Every pundit, regardless of their qualifications, has an opinion on who is responsible for the worldwide financial meltdown of 2008 and how to fix the problem. The majority of these fixes involve two elements–more government regulation and the early detection and prevention of “systemic risk”. Each of these assume that there exists a mechanism by which systemic risk can be evaluated by public agencies and that systemic imbalances and overloads can be detected in advance. This is a dream world.
In the recent review of the book The Big Short by Michael Lewis, Brian Carney writes: “Under proposals currently moving through Congress, our financial regulators are supposed to sit down together to identify and head off asset bubbles before they pose a risk to the system.
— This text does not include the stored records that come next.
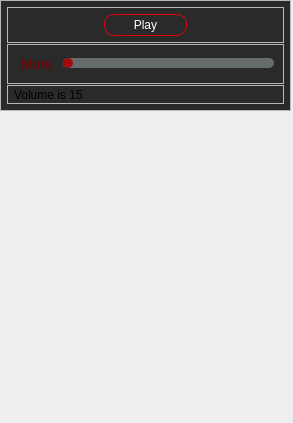
This is form.ui in IamRezaMousavi/RedLine as Qt 5 draws it before an edit. The edited form follows.
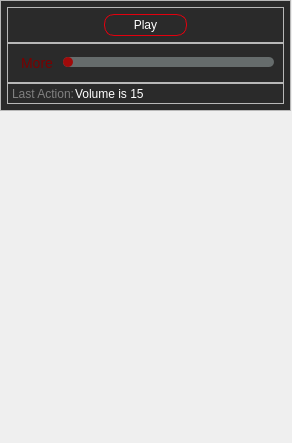
This is the edited form.

Commit message: edit grid of mainWindow and mainFrame

What changed in the file:
```diff
--- a/form.ui
+++ b/form.ui
@@ -6,8 +6,8 @@
    <rect>
     <x>0</x>
     <y>0</y>
-    <width>293</width>
-    <height>423</height>
+    <width>292</width>
+    <height>443</height>
    </rect>
   </property>
   <property name="windowTitle">
@@ -32,7 +32,7 @@
     <property name="maximumSize">
      <size>
       <width>16777215</width>
-      <height>128</height>
+      <height>111</height>
      </size>
     </property>
     <property name="styleSheet">
@@ -75,7 +75,7 @@
      </property>
      <layout class="QVBoxLayout" name="verticalLayout">
       <property name="spacing">
-       <number>1</number>
+       <number>0</number>
       </property>
       <property name="leftMargin">
        <number>6</number>
@@ -263,22 +263,49 @@
         <property name="frameShadow">
          <enum>QFrame::Raised</enum>
         </property>
-        <layout class="QVBoxLayout" name="verticalLayout_2">
+        <layout class="QHBoxLayout" name="horizontalLayout_4">
          <property name="spacing">
-          <number>0</number>
+          <number>1</number>
          </property>
          <property name="leftMargin">
-          <number>6</number>
+          <number>4</number>
          </property>
          <property name="topMargin">
-          <number>0</number>
+          <number>2</number>
          </property>
          <property name="rightMargin">
-          <number>6</number>
+          <number>4</number>
          </property>
          <property name="bottomMargin">
-          <number>0</number>
+          <number>2</number>
          </property>
+         <item>
+          <widget class="QLabel" name="label">
+           <property name="minimumSize">
+            <size>
+             <width>62</width>
+             <height>0</height>
+            </size>
+           </property>
+           <property name="maximumSize">
+            <size>
+             <width>62</width>
+             <height>16777215</height>
+            </size>
+           </property>
+           <property name="styleSheet">
+            <string notr="true">QLabel
+{
+	background: none;
+	color: gray;
+}
+</string>
+           </property>
+           <property name="text">
+            <string>Last Action:</string>
+           </property>
+          </widget>
+         </item>
          <item>
           <widget class="QLabel" name="feedbackLabel">
            <property name="minimumSize">
@@ -287,6 +314,14 @@
              <height>0</height>
             </size>
            </property>
+           <property name="styleSheet">
+            <string notr="true">QLabel
+{
+	background: none;
+	color: white;
+}
+</string>
+           </property>
            <property name="text">
             <string>Volume is 15</string>
            </property>
```
Left out of the diff: 14 changed lines with no effect on the pictures. The commit also changes 1 other file.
But a bubble becomes a systemic risk only because it is not recognized as such……..it is the rare few who grasp what is truly happening when it is still possible to do something about it…..”
This is the problem with economics as science, of which I have been skeptical since my first encounter with college freshman economics almost fifty years ago. It’s about time we came full circle to this realization that was obvious to the “economists” of the 18th century.
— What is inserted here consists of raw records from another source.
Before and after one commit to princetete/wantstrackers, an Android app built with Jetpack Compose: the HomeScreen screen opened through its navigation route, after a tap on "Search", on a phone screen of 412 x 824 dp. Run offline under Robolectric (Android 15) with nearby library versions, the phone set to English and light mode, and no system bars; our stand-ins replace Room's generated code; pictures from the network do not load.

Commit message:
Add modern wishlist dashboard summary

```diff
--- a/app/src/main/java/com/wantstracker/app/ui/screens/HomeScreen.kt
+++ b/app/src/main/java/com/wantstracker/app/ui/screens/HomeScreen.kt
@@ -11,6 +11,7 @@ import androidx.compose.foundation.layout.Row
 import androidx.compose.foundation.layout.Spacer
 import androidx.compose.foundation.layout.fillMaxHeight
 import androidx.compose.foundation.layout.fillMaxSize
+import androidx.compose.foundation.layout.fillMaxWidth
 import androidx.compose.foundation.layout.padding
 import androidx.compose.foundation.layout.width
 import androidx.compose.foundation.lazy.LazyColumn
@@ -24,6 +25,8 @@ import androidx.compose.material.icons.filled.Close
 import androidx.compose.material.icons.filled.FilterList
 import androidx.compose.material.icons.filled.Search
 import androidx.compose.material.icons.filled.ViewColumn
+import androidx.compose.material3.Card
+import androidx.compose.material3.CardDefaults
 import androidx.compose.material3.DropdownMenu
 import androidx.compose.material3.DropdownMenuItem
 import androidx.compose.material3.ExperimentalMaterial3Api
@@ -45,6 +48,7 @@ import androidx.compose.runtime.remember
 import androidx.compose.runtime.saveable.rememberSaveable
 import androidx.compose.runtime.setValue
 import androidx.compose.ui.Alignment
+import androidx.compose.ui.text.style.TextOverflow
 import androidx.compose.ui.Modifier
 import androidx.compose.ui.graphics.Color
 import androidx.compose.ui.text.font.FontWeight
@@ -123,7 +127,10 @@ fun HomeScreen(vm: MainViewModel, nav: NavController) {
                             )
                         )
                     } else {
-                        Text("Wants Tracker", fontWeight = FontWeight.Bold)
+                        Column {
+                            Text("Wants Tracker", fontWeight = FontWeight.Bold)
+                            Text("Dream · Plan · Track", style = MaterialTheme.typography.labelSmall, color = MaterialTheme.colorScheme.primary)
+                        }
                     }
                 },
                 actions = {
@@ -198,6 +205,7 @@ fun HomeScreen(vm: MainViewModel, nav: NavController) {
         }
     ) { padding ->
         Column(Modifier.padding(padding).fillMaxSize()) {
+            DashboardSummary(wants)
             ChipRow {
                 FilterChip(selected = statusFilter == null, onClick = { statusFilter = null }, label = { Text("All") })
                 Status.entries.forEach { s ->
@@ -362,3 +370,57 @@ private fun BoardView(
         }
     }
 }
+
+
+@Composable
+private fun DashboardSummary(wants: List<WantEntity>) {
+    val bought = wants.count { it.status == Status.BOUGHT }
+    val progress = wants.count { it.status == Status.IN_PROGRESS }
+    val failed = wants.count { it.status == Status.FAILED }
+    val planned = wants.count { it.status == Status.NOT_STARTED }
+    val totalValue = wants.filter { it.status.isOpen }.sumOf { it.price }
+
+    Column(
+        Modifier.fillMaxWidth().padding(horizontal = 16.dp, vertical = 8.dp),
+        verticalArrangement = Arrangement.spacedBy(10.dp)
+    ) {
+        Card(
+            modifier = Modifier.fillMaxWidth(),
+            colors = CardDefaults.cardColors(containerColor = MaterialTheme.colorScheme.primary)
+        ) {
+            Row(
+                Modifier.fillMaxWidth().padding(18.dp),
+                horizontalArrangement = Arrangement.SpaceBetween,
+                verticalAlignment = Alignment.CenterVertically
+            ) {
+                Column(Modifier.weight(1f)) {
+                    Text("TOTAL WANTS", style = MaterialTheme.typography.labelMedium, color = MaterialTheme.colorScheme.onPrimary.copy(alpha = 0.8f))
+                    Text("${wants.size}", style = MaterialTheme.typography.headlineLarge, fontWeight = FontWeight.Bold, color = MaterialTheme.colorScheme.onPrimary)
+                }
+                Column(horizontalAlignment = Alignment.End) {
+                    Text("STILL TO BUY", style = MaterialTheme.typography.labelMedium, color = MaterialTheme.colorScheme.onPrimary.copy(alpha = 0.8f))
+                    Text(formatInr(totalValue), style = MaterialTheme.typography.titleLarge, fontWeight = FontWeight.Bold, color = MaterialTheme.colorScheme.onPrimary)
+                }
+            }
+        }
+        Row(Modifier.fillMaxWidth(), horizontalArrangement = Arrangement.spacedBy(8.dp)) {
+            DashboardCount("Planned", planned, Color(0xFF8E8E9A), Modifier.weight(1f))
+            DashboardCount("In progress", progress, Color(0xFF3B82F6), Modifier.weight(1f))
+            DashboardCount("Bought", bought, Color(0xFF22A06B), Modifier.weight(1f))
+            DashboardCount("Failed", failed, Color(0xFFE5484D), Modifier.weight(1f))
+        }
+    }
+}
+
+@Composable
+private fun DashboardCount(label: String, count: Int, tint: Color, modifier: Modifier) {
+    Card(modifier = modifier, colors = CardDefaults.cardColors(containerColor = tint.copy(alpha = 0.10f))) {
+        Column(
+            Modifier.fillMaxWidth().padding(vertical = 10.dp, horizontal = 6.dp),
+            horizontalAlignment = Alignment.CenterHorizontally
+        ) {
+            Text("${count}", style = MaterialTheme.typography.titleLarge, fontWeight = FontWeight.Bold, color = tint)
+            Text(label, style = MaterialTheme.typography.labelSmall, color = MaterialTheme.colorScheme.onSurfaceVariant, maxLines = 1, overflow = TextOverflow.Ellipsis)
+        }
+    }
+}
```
Adam Smith told us that his economic theories were not science, but moral philosophy, and his foundational writing was manifest in The Theory of Moral Sentiments at least as much as in The Wealth of Nations. Likewise other foundational economic theorists such as Friedrich von Hayek. Even John Maynard Keynes recognized the moral implications of economic theory. It was the progressives who were convinced that the laws of science could be easily applied to the social issues, beginning with Herbert Croly, John Dewey, Woodrow Wilson, et al, and extending to the 1960’s intellectuals who espoused such notions as “if we can go to the moon, we can cure poverty”.
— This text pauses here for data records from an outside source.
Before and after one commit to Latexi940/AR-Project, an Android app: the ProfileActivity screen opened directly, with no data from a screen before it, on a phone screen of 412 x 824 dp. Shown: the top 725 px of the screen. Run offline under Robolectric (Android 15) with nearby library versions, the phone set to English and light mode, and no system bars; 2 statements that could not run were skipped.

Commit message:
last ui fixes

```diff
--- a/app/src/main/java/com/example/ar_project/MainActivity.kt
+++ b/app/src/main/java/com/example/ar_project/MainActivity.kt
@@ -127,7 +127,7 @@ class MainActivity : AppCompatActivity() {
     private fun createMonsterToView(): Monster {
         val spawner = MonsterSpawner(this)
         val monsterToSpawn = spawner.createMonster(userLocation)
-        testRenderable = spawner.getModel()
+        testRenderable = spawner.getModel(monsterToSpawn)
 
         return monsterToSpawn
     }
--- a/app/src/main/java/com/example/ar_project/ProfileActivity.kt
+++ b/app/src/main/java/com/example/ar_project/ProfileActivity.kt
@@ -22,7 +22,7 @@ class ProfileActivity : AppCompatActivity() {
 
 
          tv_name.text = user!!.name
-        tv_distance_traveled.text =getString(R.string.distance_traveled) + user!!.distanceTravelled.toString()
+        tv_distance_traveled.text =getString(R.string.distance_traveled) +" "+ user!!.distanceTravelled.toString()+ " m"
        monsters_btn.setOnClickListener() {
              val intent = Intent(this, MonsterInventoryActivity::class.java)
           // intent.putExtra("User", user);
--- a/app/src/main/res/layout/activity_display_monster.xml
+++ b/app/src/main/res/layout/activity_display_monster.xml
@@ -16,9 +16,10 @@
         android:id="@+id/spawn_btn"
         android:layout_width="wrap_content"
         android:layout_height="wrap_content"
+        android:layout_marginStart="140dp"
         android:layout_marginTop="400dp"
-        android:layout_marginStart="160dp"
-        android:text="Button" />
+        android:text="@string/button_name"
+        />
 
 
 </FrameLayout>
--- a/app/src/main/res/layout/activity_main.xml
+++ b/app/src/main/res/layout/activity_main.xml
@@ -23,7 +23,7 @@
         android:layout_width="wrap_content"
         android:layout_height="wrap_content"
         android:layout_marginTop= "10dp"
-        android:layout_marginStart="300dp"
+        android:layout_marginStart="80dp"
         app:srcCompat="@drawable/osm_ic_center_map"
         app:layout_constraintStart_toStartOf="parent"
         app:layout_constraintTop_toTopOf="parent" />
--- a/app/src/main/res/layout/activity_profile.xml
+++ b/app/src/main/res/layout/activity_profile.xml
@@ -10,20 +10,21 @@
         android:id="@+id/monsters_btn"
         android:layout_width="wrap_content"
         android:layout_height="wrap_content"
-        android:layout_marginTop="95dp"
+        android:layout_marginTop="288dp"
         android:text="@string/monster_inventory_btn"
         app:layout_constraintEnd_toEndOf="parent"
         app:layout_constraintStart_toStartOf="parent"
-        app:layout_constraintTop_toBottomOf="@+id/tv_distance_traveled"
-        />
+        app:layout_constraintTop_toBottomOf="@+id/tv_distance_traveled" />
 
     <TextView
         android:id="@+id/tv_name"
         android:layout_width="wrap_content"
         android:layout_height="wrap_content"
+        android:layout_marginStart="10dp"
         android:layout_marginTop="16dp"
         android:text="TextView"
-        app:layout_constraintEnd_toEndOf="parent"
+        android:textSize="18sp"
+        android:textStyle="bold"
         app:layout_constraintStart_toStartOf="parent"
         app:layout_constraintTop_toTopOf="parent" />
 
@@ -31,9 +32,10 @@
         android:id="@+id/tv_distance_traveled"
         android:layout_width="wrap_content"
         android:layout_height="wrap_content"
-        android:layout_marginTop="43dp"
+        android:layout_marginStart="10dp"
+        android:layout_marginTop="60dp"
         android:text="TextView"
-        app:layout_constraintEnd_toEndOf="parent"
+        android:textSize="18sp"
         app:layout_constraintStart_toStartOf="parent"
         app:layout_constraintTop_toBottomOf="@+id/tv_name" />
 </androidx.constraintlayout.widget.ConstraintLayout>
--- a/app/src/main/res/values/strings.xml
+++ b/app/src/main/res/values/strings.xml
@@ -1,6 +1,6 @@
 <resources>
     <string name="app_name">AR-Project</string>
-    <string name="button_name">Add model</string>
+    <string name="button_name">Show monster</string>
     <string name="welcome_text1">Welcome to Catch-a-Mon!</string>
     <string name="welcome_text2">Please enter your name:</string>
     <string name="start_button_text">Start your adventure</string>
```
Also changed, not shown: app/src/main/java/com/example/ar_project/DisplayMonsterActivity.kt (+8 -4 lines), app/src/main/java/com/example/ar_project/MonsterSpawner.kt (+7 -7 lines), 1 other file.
The same mentality applies to the static scoring of tax rate cuts and the related resistance to the human behavioral factors embedded in the more accurate dynamic scoring of incentives to investment and growth that result from these cuts. When will we get an apology from the crowd that was so convinced of economic rationality that it could build sophisticated behavioral models with total disregard of the dynamics of human nature? The short answer is never and, in fact, what we’ll get is more of the same.